In “Need of Being Versed in Country Things” he reflects on a burned out farmhouse with a tone of sadness. Yet he also notes hopefulness in the regeneration of nature when he reflects on the new home the birds have made there and “the lilac renewed its leaf.” His poems induce a mixture of differing emotions.
Sunday, January 17, 2010
His description of the long, hard journey in the first stanza certainly makes the reader feel as if they were there. From the Magi’s point of view he describes the cold winter travel, then in the middle of the stanza the Magi reflects on “the summer palaces on the slopes…” In these lines he seems to be describing a life of luxury (what they must have had at home) but, “There were times we regretted..” the narrator says. Possibly, he knows their life at home was superficial and this difficult trip is teaching them more. And the whole time they were being discouraged “..voices singing…this was all folly.” but, they traveled on.
In the last stanza the narrator reflects on the long ago journey and says he would “do it all again.” He wonders if they had come such a long way to see a birth or a death and then decides it was both: “…this birth was hard and bitter agony for us like death, our death.” I think the Magi is claiming they were changed, or reborn on this journey. Like the Christian theme of salvation, a person’s old life becomes dead and they are born again into something new (the reason Christ came to this Earth). He follows by saying how things changed for them when they arrived home. They no longer felt at ease in their kingdoms and palaces and felt they were with “alien people clutching their gods.” The narrator finally claims he would be glad to do this again. This difficult journey obviously resulted in a real, life changing experience for him.
Wow, I really admire Hemingway. I just finished rereading “Hills like White Elephants.” True to his style, Hemingway manages to say so much with few words. The first reading didn’t provide much insight for me. But, a second more careful reading and I can sense the tension in this couple’s dialogue. They are obviously having a disagreement about an operation he wants her to have (an abortion). Then, I begin to feel the tension of the argument. Their relationship seems to be at a crossroads. They may not last and the woman has a difficult choice to make.

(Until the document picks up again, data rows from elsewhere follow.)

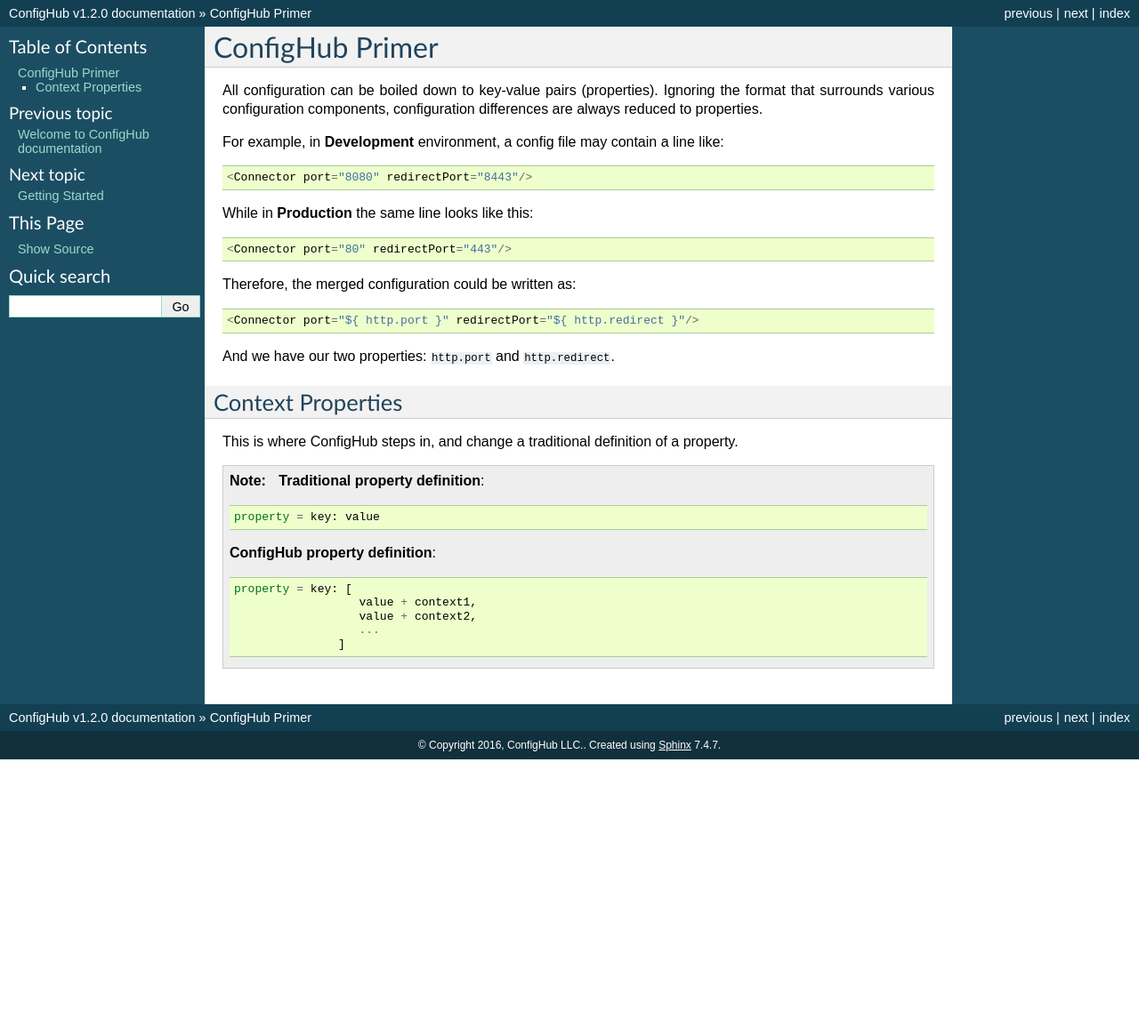
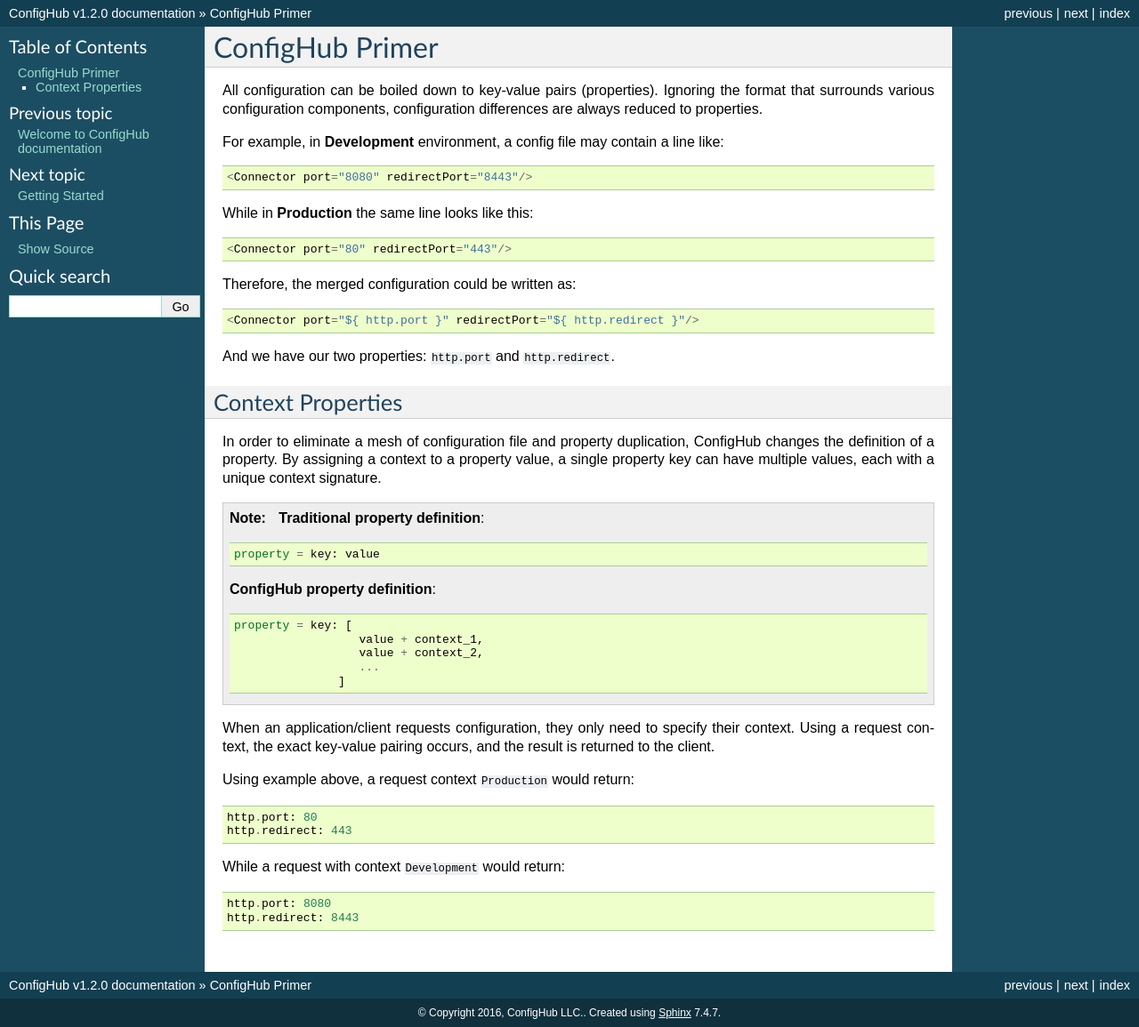
Before and after one commit to ConfigHubPub/Docs, a Sphinx documentation site: the page built from documentation/pages/primer.rst, in a window 1280 px wide. Shown: the whole page at 89% size. Built offline with Sphinx 7.4.7, drawn with Linux system fonts in a browser that asks for light colours; before the commit the page ends 900 px from its top, so only the background shows below that.

```diff
--- a/documentation/pages/primer.rst
+++ b/documentation/pages/primer.rst
@@ -24,18 +24,32 @@ And we have our two properties:  ``http.port`` and ``http.redirect``.
 Context Properties
 ~~~~~~~~~~~~~~~~~~
 
-This is where ConfigHub steps in, and change a traditional definition of a property.
+In order to eliminate a mesh of configuration file and property duplication, ConfigHub changes the definition
+of a property.  By assigning a context to a property value, a single property key can have multiple values,
+each with a unique context signature.
 
 .. note::
    **Traditional property definition**::
 
       property = key: value
 
-
    **ConfigHub property definition**::
 
       property = key: [
-                        value + context1,
-                        value + context2,
+                        value + context_1,
+                        value + context_2,
                         ...
                      ]
+
+When an application/client requests configuration, they only need to specify their context.  Using a request
+context, the exact key-value pairing occurs, and the result is returned to the client.
+
+Using example above, a request context ``Production`` would return::
+
+   http.port: 80
+   http.redirect: 443
+
+While a request with context ``Development`` would return::
+
+   http.port: 8080
+   http.redirect: 8443
```
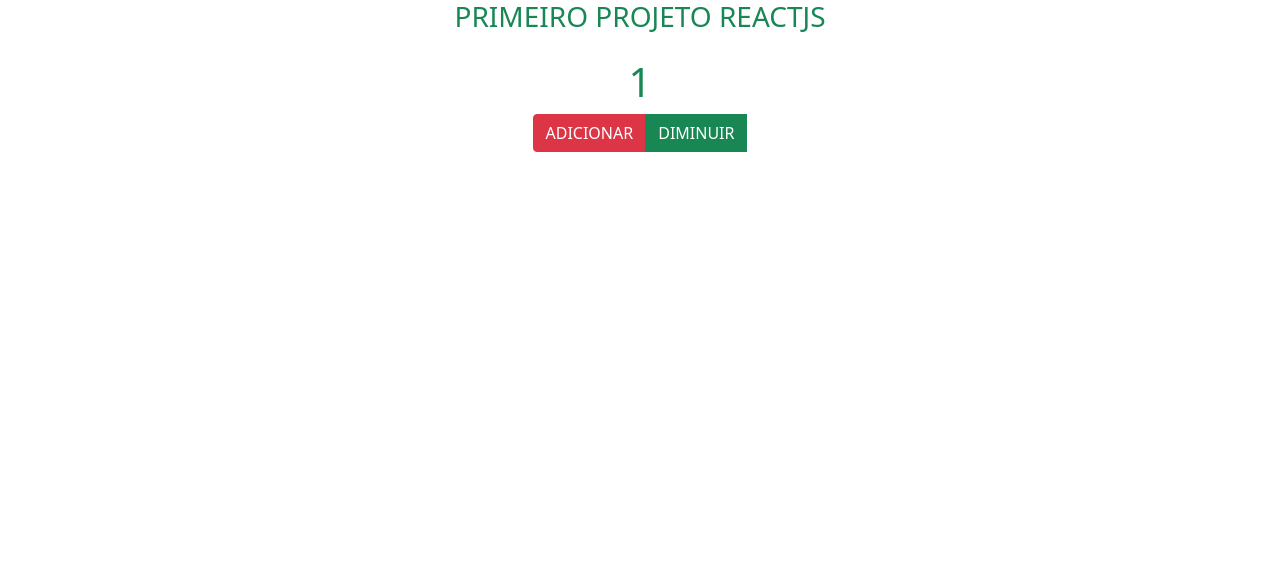
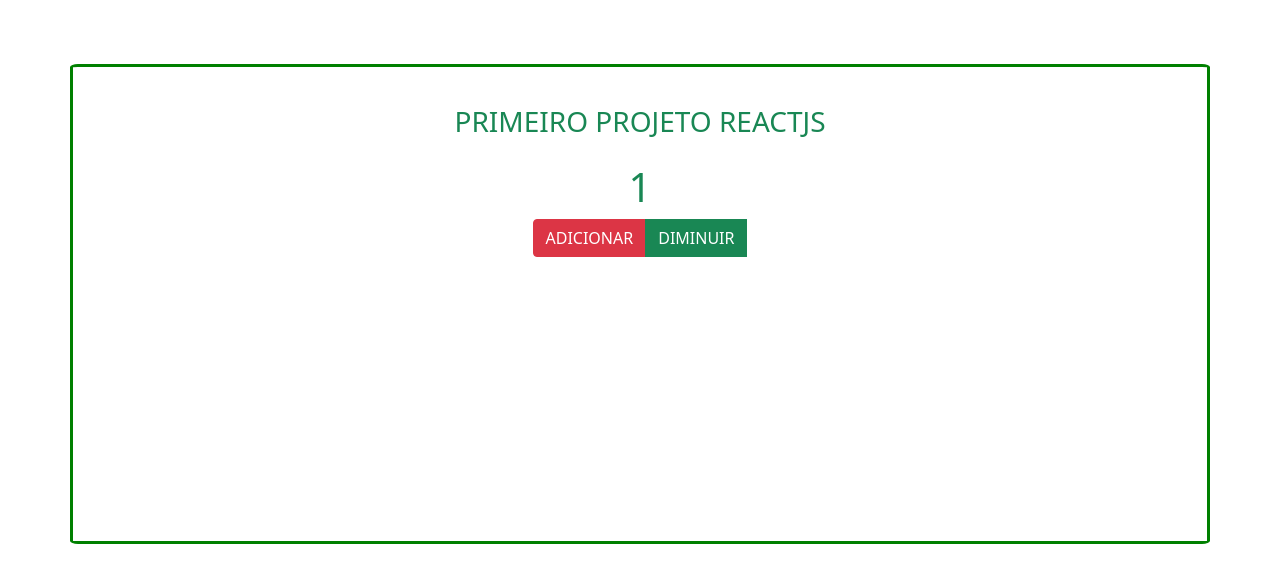
Before and after one commit to Auugust0-Carnaval/ReactProject, a React (Create React App) app: page / in a window 1280 px wide. Shown: the top 582 px of the page. Built offline with nearby package versions, Linux system fonts and the light colour scheme.

Commit message:
estilizando div-container

```diff
--- a/src/App.css
+++ b/src/App.css
@@ -1,5 +1,14 @@
 .App {
   text-align: center;
+}
+
+.container{
+  margin-top: 5%;
+  margin-bottom: 5%;
+  border: solid green;
+  height: 30rem;
+  padding: 3%;
+  border-radius: 0.7%;
 }
 
 .App-logo {
```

Hemingway leaves it up to the reader to “read b/w the lines” and infer what is happening in this scenario. A master writer, he developed his technique when he worked as a journalist. He learned to write direct and short sentences. Hemingway stated: "Find what gave you the emotion; what the action was that gave you the excitement. Then write it down making it clear so the reader will see it too and have the same feeling as you had." (http://nobelprize.org/nobel_prizes/literature/articles/hallengren/index.html). A Nobel Winner, Hemingway is truly a master. He can make the reader feel all the emotion of characters by using only the barest essentials of words.